Please count how many lines of the data include the word "changed". Give only that number in reply.

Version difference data
------------------------------------------------------------
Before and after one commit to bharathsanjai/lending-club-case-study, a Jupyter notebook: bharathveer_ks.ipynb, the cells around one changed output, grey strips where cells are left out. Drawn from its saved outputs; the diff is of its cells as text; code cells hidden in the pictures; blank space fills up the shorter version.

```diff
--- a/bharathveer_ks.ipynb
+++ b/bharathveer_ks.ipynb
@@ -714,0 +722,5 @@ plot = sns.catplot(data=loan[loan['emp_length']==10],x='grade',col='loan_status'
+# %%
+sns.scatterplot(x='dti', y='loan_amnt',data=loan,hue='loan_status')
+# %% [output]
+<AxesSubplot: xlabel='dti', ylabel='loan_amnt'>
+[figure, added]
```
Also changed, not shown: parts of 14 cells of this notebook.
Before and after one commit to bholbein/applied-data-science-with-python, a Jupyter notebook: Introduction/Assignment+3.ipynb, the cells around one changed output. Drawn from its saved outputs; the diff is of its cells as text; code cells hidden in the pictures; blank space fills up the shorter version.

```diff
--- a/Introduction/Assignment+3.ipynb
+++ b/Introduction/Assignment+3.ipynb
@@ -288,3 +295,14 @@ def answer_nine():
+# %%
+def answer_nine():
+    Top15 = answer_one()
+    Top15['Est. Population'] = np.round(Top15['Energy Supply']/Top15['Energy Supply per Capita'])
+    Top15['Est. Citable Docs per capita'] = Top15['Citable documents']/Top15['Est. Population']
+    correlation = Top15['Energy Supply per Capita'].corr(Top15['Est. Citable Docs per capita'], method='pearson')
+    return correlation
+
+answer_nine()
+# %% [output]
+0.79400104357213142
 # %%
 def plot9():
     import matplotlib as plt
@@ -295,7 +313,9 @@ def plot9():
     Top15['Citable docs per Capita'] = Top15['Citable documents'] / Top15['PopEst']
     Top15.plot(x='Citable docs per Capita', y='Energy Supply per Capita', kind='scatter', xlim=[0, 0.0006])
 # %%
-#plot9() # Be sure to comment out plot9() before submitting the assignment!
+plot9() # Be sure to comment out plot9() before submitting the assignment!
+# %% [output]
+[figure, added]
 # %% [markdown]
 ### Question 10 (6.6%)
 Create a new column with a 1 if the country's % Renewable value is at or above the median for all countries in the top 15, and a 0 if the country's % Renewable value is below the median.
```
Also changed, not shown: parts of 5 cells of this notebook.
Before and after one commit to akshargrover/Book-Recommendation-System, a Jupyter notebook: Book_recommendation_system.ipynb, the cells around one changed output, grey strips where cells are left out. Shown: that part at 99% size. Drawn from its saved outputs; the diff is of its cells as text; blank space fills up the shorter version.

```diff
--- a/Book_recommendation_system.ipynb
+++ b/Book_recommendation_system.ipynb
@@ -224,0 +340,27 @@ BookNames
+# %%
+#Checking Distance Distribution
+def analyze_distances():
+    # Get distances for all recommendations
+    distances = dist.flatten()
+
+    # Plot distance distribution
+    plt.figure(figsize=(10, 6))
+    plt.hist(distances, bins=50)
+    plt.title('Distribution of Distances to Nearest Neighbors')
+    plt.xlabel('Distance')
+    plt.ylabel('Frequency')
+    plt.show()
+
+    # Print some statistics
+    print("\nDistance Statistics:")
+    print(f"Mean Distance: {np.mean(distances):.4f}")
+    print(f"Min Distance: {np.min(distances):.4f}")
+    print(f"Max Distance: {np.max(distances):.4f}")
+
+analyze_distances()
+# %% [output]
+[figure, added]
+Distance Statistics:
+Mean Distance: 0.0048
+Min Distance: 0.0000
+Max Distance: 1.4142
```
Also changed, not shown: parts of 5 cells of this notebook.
------------------------------------------------------------
> **Solution for this problem**
6